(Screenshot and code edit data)
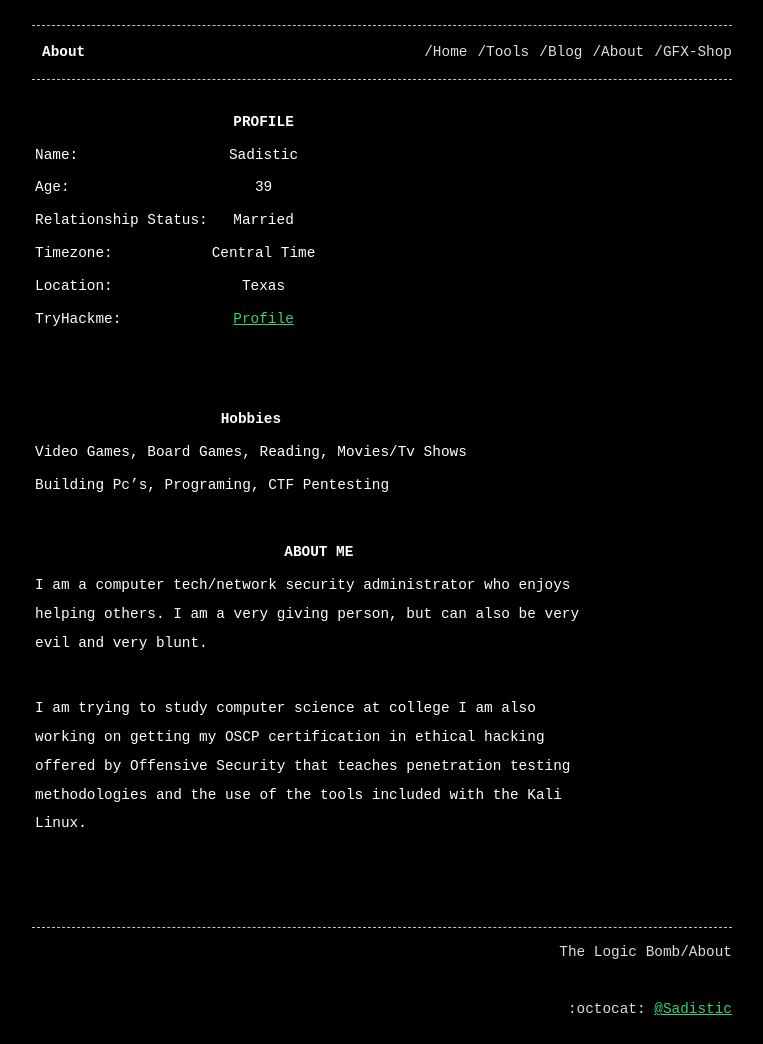
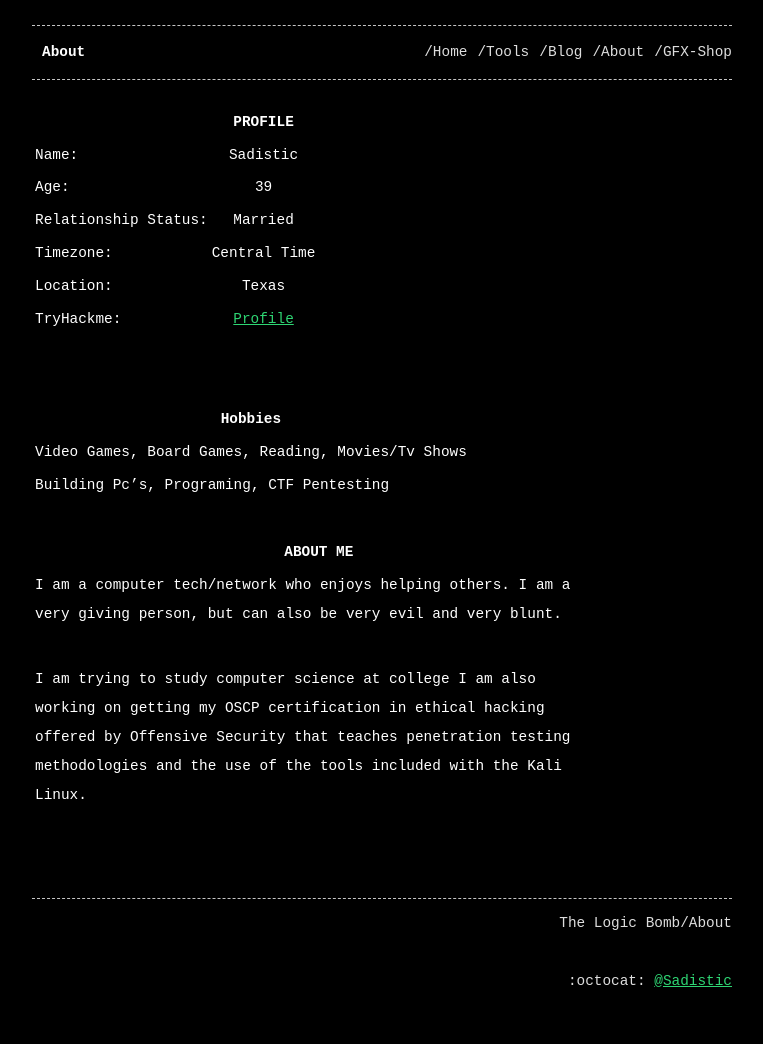
Before and after one commit to Sadistic/lb, a Jekyll site: the page built from About.md, in a window 1280 px wide. Shown: the whole page, without its empty margins (258-1021 px from the left). Built offline with Jekyll 4.4.1, drawn with Linux system fonts in a browser that asks for light colours; after the commit the page ends 1015 px from its top, so only the background shows below that.

Commit message:
Update About.md

```diff
--- a/About.md
+++ b/About.md
@@ -45,7 +45,7 @@
 |----------------------+------------------------------------------------+----------------------------------------------------------------------------------------------------------------------------------------------------+---+---+---+---+---+----------|
 |    ABOUT ME          |		                                        |                                                                                                                                                    |   |   |   |   |   |          |
 |----------------------+------------------------------------------------+----------------------------------------------------------------------------------------------------------------------------------------------------+---+---+---+---+---+----------|
-| I am a computer tech/network security administrator who enjoys helping others. I am a very giving person, but can also be very evil and very blunt.                                                                                                       |
+| I am a computer tech/network who enjoys helping others. I am a very giving person, but can also be very evil and very blunt.                                                                                                                              |
 |                                                                                                                                                                                                                                                           |
 | I am trying to study computer science at college I am also working on getting my OSCP certification in ethical hacking offered by Offensive Security that teaches penetration testing methodologies and the use of the tools included with the Kali Linux.|                                                                                                                                       |
 |                                                                                                                                                                                                                                                           |
```
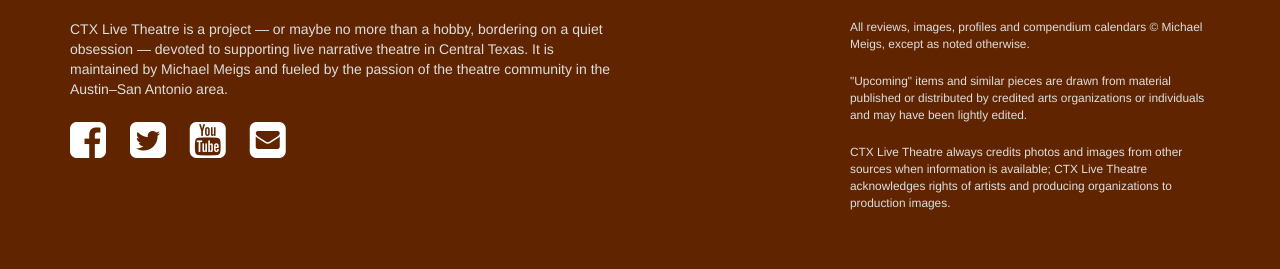
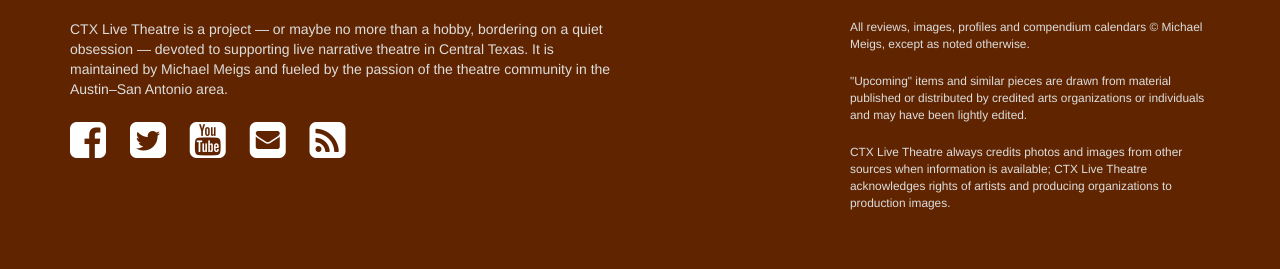
Before and after one commit to lamarmeigs/livetheatre, a Django app: template base/templates/base.html in a window 1280 px wide. Shown: the part 531-800 px from the top of the page. Run offline with Django 3.2, Linux system fonts and the light colour scheme; the template is opened without the code that fills it, so the values that code supplies are empty; some libraries are stand-ins or nearby versions.

Commit message:
Add RSS link in footer

```diff
--- a/base/templates/base.html
+++ b/base/templates/base.html
@@ -101,6 +101,7 @@
                         <li><a href="https://twitter.com/CTXLiveTheatre"><i class="fa fa-3x fa-twitter-square"></i></a></li>
                         <li><a href="https://www.youtube.com/user/AustiinLiveTheatre"><i class="fa fa-3x fa-youtube-square"></i></a></li>
                         <li><a href="mailto:ctxlivetheatre@gmail.com"><i class="fa fa-3x fa-envelope-square"></i></a></li>
+                        <li><a href="{% url 'aggregated_rss_feed' %}"><i class="fa fa-3x fa-rss-square"></i></a></li>
                     </ul>
                 </div>
                 <div class="col-md-4 col-md-offset-2">
```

WORK ORDER ::
Go through the lines above and write each one out verbatim, skipping the pictures.

OUTPUT BELOW ::
Before and after one commit to Sadistic/lb, a Jekyll site: the page built from About.md, in a window 1280 px wide. Shown: the whole page, without its empty margins (258-1021 px from the left). Built offline with Jekyll 4.4.1, drawn with Linux system fonts in a browser that asks for light colours; after the commit the page ends 1015 px from its top, so only the background shows below that.

Commit message:
Update About.md

```diff
--- a/About.md
+++ b/About.md
@@ -45,7 +45,7 @@
 |----------------------+------------------------------------------------+----------------------------------------------------------------------------------------------------------------------------------------------------+---+---+---+---+---+----------|
 |    ABOUT ME          |		                                        |                                                                                                                                                    |   |   |   |   |   |          |
 |----------------------+------------------------------------------------+----------------------------------------------------------------------------------------------------------------------------------------------------+---+---+---+---+---+----------|
-| I am a computer tech/network security administrator who enjoys helping others. I am a very giving person, but can also be very evil and very blunt.                                                                                                       |
+| I am a computer tech/network who enjoys helping others. I am a very giving person, but can also be very evil and very blunt.                                                                                                                              |
 |                                                                                                                                                                                                                                                           |
 | I am trying to study computer science at college I am also working on getting my OSCP certification in ethical hacking offered by Offensive Security that teaches penetration testing methodologies and the use of the tools included with the Kali Linux.|                                                                                                                                       |
 |                                                                                                                                                                                                                                                           |
```
Before and after one commit to lamarmeigs/livetheatre, a Django app: template base/templates/base.html in a window 1280 px wide. Shown: the part 531-800 px from the top of the page. Run offline with Django 3.2, Linux system fonts and the light colour scheme; the template is opened without the code that fills it, so the values that code supplies are empty; some libraries are stand-ins or nearby versions.

Commit message:
Add RSS link in footer

```diff
--- a/base/templates/base.html
+++ b/base/templates/base.html
@@ -101,6 +101,7 @@
                         <li><a href="https://twitter.com/CTXLiveTheatre"><i class="fa fa-3x fa-twitter-square"></i></a></li>
                         <li><a href="https://www.youtube.com/user/AustiinLiveTheatre"><i class="fa fa-3x fa-youtube-square"></i></a></li>
                         <li><a href="mailto:ctxlivetheatre@gmail.com"><i class="fa fa-3x fa-envelope-square"></i></a></li>
+                        <li><a href="{% url 'aggregated_rss_feed' %}"><i class="fa fa-3x fa-rss-square"></i></a></li>
                     </ul>
                 </div>
                 <div class="col-md-4 col-md-offset-2">
```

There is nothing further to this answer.